## WHAT THE EXERCISE ASKS:
For the word "target", count the lines of the data that include it and give only the total.

- - - -

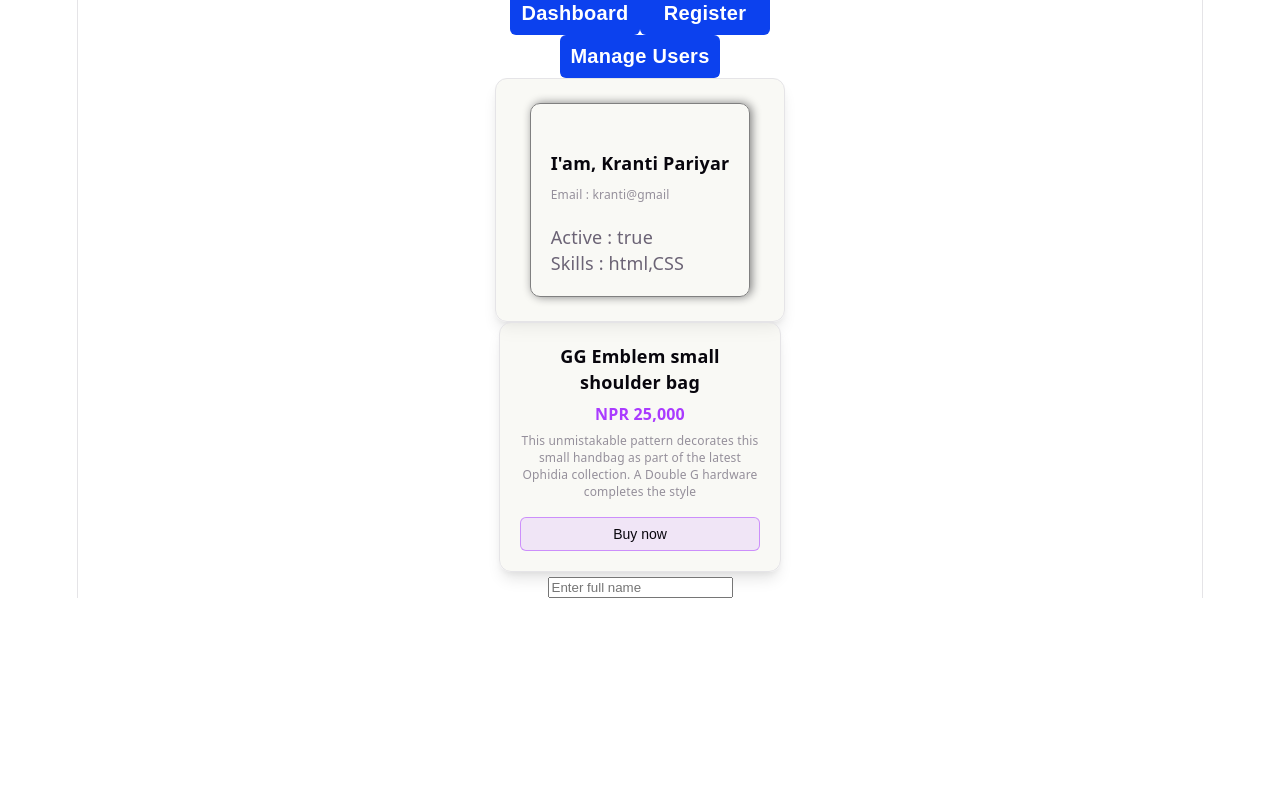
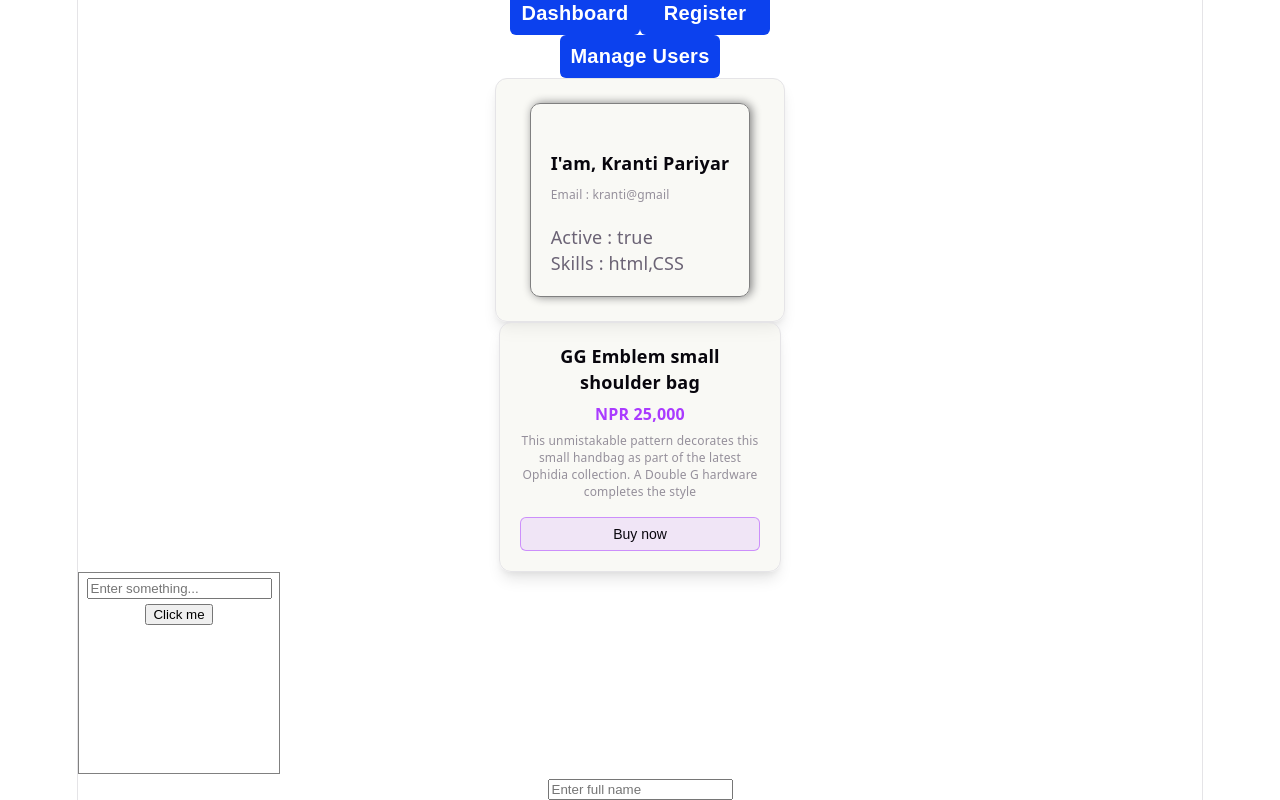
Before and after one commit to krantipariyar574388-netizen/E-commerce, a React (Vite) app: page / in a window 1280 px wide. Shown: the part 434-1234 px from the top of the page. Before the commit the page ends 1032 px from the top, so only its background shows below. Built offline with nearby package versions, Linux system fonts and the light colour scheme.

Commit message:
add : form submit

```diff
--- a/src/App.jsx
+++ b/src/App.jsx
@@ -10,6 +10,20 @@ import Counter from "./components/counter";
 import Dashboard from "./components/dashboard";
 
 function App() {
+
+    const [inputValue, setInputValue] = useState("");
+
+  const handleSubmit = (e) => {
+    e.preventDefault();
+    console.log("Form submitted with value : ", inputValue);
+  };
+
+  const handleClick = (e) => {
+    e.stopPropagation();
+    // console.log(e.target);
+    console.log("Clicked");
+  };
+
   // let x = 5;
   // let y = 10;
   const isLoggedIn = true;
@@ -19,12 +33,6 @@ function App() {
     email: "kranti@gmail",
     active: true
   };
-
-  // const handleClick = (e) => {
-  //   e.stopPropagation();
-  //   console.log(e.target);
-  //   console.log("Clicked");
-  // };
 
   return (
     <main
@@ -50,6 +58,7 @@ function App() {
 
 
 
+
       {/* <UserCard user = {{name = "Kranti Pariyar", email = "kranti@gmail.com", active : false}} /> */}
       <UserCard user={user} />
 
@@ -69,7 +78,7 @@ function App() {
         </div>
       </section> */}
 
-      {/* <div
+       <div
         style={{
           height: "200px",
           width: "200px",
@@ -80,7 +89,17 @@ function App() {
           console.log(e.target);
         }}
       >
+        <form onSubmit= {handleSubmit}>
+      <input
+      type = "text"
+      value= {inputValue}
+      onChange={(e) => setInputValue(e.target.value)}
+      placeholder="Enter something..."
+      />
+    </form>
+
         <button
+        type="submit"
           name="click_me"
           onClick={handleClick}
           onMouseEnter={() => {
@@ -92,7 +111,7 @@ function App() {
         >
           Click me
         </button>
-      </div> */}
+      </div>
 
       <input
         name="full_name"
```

- - - -

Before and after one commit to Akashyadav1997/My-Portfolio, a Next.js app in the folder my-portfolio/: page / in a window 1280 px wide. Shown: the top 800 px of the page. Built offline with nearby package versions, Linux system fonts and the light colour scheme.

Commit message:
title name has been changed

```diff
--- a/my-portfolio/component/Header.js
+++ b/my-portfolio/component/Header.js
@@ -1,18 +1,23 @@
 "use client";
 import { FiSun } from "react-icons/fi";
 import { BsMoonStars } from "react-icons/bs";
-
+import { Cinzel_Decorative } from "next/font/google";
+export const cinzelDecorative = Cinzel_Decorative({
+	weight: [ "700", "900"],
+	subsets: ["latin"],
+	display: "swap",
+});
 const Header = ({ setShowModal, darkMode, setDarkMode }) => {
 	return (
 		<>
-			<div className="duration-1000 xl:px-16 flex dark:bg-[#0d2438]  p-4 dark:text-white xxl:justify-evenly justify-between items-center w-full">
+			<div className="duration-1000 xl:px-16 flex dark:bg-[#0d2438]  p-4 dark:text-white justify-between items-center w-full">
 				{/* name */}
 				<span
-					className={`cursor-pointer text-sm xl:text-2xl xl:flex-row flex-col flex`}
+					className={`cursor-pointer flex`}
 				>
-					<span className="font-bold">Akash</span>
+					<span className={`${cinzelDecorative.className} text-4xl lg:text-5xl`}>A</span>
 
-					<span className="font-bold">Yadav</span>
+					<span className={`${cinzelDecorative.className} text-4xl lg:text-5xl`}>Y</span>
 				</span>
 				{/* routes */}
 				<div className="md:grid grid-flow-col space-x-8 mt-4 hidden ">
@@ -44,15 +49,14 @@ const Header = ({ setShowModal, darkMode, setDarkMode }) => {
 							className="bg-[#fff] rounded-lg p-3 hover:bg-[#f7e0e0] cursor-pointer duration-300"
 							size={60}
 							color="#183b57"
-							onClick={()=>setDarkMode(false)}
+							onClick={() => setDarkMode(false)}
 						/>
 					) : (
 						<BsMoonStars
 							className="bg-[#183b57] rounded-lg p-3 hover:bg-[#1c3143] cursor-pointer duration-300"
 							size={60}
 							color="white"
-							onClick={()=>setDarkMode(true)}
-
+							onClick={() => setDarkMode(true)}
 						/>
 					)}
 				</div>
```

- - - -

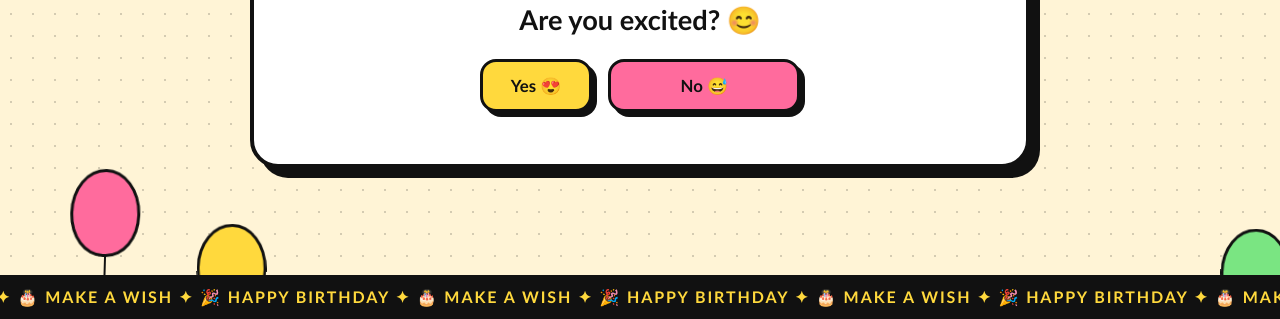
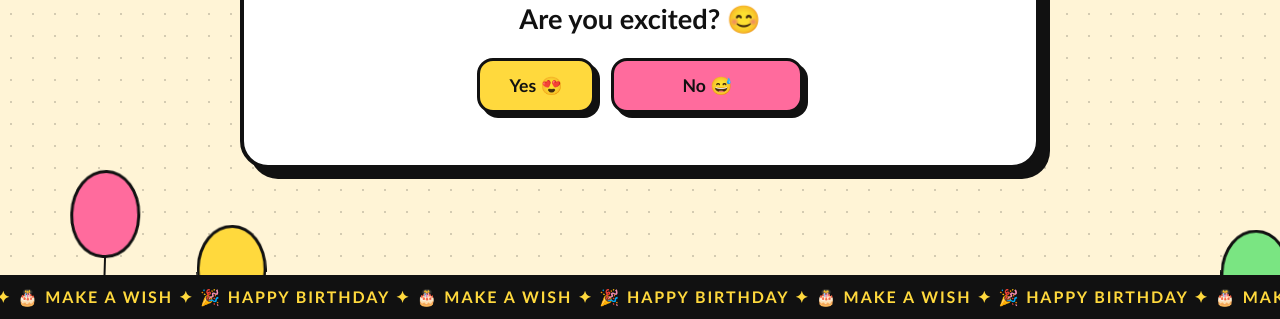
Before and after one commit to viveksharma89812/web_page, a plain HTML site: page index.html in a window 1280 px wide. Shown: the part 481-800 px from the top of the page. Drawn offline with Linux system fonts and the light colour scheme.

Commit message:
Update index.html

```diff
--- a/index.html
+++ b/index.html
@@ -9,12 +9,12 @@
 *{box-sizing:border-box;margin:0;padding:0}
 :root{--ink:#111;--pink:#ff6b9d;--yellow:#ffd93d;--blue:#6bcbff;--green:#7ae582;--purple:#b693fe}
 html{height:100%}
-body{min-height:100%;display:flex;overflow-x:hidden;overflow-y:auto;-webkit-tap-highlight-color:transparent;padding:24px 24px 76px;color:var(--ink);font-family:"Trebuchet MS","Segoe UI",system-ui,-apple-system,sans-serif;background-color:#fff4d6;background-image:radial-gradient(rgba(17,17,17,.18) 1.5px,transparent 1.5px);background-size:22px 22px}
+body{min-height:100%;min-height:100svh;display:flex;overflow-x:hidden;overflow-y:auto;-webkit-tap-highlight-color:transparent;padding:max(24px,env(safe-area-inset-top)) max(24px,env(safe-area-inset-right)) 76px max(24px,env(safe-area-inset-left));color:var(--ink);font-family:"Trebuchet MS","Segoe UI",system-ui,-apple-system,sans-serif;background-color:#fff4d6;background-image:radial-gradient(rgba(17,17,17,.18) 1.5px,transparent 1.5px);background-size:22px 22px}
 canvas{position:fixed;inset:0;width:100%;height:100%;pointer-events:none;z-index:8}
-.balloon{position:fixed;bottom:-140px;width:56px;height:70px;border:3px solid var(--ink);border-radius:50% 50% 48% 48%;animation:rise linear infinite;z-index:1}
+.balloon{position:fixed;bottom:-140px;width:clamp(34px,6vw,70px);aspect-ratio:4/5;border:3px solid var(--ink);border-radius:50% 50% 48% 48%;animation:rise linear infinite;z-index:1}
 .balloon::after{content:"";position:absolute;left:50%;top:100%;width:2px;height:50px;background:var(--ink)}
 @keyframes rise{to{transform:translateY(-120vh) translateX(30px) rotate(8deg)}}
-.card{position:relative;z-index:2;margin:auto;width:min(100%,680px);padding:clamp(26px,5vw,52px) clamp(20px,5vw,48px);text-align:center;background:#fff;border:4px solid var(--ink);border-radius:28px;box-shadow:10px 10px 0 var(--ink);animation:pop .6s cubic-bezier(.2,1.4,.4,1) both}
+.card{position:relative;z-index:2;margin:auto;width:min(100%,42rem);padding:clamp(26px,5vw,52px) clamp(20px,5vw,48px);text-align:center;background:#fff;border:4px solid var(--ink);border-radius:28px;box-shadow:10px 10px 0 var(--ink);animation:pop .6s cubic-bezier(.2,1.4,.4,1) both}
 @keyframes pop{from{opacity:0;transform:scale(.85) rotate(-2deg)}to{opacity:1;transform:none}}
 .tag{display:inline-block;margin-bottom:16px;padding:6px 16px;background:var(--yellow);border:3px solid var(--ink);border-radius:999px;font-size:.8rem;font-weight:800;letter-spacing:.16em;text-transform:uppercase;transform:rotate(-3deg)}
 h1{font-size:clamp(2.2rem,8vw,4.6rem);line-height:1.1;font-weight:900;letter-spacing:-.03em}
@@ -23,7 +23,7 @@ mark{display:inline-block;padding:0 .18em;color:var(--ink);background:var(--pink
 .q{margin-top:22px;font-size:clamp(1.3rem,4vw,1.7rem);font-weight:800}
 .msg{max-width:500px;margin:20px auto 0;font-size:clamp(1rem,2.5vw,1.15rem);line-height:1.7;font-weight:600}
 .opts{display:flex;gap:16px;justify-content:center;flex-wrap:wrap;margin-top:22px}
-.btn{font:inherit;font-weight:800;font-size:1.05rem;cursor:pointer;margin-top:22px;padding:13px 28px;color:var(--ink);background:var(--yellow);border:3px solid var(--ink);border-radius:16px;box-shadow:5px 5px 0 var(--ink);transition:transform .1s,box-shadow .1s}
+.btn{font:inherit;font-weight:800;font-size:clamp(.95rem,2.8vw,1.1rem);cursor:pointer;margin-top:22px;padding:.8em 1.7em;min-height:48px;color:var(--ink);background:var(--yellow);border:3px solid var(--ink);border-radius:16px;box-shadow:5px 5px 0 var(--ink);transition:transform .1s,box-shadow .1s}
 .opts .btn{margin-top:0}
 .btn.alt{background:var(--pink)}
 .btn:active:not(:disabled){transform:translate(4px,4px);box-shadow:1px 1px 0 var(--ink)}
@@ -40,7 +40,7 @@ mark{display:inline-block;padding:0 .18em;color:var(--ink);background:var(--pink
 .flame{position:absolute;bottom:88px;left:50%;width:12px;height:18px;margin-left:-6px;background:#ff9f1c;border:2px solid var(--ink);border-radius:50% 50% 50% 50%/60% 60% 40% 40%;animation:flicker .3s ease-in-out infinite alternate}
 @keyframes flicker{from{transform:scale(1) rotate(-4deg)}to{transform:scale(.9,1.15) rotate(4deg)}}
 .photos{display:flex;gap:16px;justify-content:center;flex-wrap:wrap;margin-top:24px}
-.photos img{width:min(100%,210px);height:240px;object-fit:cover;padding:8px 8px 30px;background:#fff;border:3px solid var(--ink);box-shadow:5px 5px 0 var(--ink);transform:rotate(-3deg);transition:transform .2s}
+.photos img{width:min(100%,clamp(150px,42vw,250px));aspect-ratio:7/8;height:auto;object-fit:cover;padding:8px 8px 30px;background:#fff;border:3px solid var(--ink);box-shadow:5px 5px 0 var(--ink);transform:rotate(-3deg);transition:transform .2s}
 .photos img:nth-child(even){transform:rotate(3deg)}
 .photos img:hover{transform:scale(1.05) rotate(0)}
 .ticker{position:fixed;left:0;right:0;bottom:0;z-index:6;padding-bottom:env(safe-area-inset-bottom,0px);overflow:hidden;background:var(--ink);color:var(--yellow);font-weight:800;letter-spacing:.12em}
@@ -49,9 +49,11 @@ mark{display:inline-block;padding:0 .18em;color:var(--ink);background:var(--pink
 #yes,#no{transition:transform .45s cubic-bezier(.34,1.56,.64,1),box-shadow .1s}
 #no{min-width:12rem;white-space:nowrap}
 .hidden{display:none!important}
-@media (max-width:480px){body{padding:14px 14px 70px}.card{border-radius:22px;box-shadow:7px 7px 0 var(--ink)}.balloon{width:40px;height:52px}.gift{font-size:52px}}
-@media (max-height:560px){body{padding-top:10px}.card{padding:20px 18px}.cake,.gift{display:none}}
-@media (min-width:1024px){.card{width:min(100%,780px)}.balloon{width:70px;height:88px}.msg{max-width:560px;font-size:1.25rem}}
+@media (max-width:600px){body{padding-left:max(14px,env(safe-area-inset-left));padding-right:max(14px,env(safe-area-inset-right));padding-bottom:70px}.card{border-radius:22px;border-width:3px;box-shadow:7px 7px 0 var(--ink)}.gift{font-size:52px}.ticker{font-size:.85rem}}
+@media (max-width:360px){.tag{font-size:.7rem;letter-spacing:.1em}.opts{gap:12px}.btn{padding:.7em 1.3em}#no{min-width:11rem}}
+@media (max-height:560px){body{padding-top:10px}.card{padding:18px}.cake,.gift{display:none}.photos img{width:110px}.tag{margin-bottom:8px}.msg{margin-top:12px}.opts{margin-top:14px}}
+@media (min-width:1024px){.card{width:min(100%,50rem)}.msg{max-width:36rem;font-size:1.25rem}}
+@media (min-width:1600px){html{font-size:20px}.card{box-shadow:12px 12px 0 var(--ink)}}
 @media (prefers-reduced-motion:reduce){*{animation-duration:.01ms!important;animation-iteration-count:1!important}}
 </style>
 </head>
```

- - - -

## EXPECTED ANSWER:
4